2. During the Arab revolt of 1936-9, he commanded a field unit of the Haganah and then a mobil patrol. He was part of a hand-picked unit that included Moshe Dayan, working alongside the British in the counter-insurgent Special Night Squads under Captain Orde Wingate, who taught and favored ruthless tactics.

180px-Yigal_Allon3. World War II broke out. In 1941, Allon became one of the founding members of the Palmach, the elite strike force of the Haganah. In 1941-2, he was a scout with the British forces against the Vichy French in Syria and Lebanon. In 1945, he became Commander-in-Chief of the Palmach. In 1947, he approved an attack on the village of al Khisar in which homes were destroyed and civilians killed.

4. In June 1948, following the establishment of the State of Israel, he commanded the troops ordered to shell the vessel Altalena in Ben-Gurion’s confrontation with the Irgun.

5. That same year, in the Israeli War of Independence, Allon led several operations on all three fronts – the Galilee, the Center and the Negev – driving out the invading Arab armies and capturing many prisoners of war. He retired from active service in 1950.

6. He studied at the Hebrew University and at St. Anthony’s College, Oxford, reading philosophy and history. He became prominent in the Ahdut HaAvodah (Labor Unity) party and in 1955 was elected for the first time to the Knesset. He was to serve until his death twenty-five years later.

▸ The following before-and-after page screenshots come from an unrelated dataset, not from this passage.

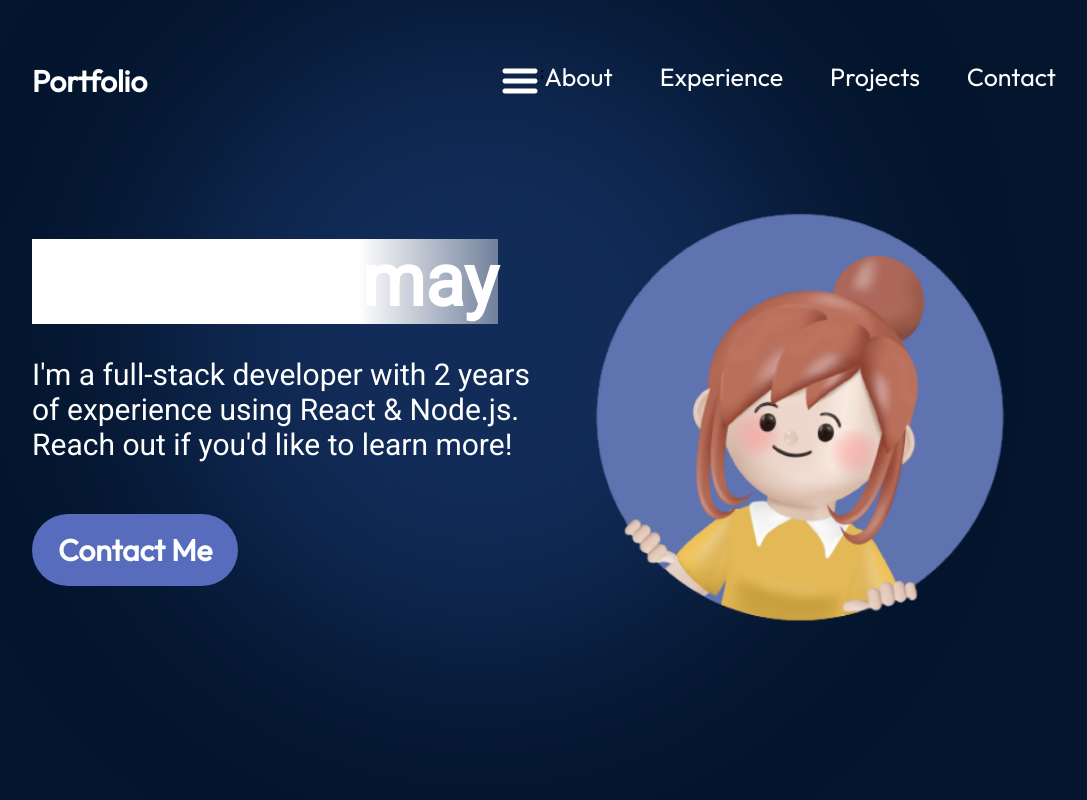
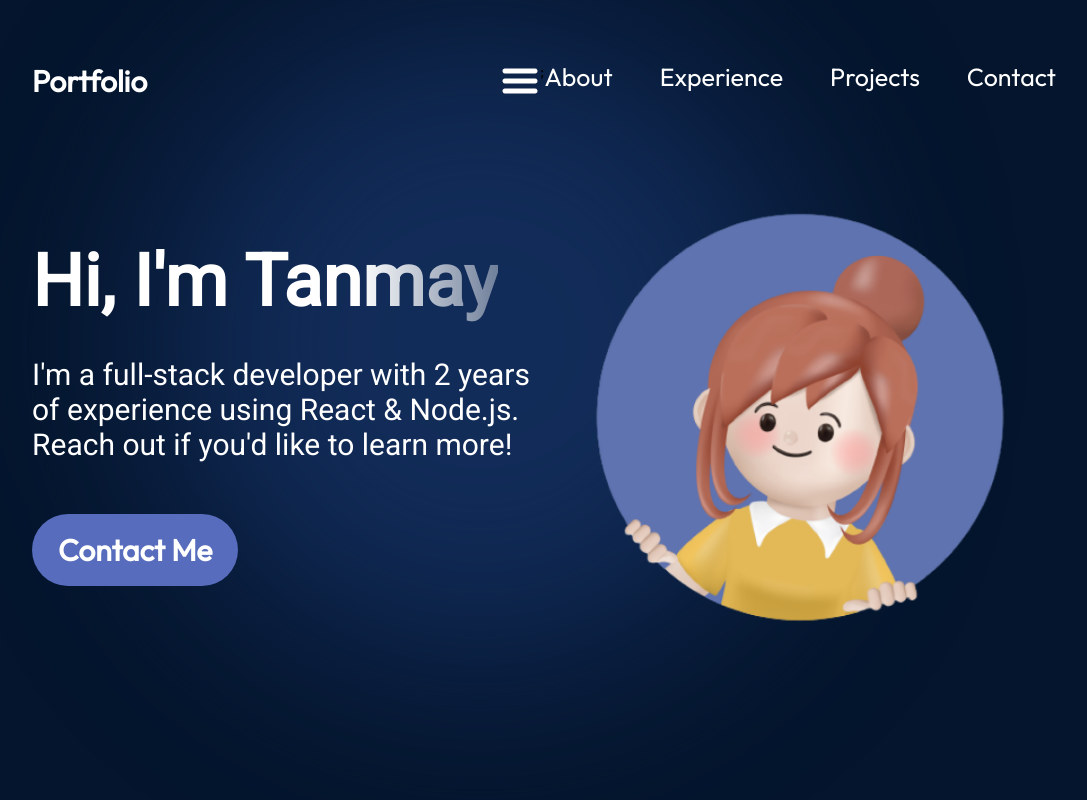
Before and after one commit to tanmayj2004/Portfolio, a React (Vite) app: page / in a window 1280 px wide. Shown: the top 800 px of the page, without its empty margins (96-1183 px from the left). Built offline with nearby package versions, Linux system fonts and the light colour scheme.

Commit message:
Update Hero.module.css

```diff
--- a/src/components/Hero/Hero.module.css
+++ b/src/components/Hero/Hero.module.css
@@ -25,7 +25,8 @@
     background: linear-gradient(90deg,
     rgba(255 , 255, 255, 1)70%,
     rgba(255,255,255,0)120%);
-
+    -webkit-text-fill-color:transparent;
+    -webkit-background-clip:text;
 }
 .description{
     font-size: 30px;
```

7. He held many prominent portfolios in the cabinets of David Ben-Gurion, Levi Eshkol and Golda Meir. From 1961-7 he served as Minister of Labor; from 1967-9, Deputy Prime Minister and Minister of Immigrant Absorption; interim Prime Minister, briefly, in February-March, 1969; Deputy Prime Minister and Minister of Education and Culture, 1969-74; Minister of Foreign Affairs, 1974-77.

220px-Yigal_alon8. He was the architect of the Allon Plan, a proposal to end the Israeli occupation of the West Bank by negotiated partition of the territories between Israel and the Hashemite Kingdom of Jordan, plus a Druze state on the Golan Heights. The plan was presented to the cabinet in July 1967, at the end of the Six-Day War. It was not accepted by Jordan’s King Hussein.

9. In 1974, he served as a member of the Israeli delegation to the separation-of-forces agreements signed with Egypt and Syria.

10. He was Chairman of the World Labor Zionist movement from 1978-80.

11. He authored Shield of David, 1970, an account of the development of Israel’s defense forces; and My Father’s House, 1975, an autobiography. (He is listed, as well, as the author of The Making of Israel’s Army, 1970, but I believe this to be the British edition of Shield of David.)

12. He died unexpectedly of heart failure in February 1980. His funeral was attended by tens of thousands of mourners. President Yitzhak Navon said in his eulogy that Allon dedicated himself to three matters: Israel’s quest for a just, secure peace with its neighbors; strengthening ties with diaspora Jewry; and finding new paths for Israeli youth. He was buried on the shore of Lake Kinneret in the cemetery of Kibbutz Ginosar, where there is a museum named in his memory.

In Tel Aviv, you’ll find Yigal Allon Street just east of the Ayalon River, running north-south in the vicinity of Derech HaShalom. In Safed you’ll find the Yigal Allon Cultural Center, named in his memory.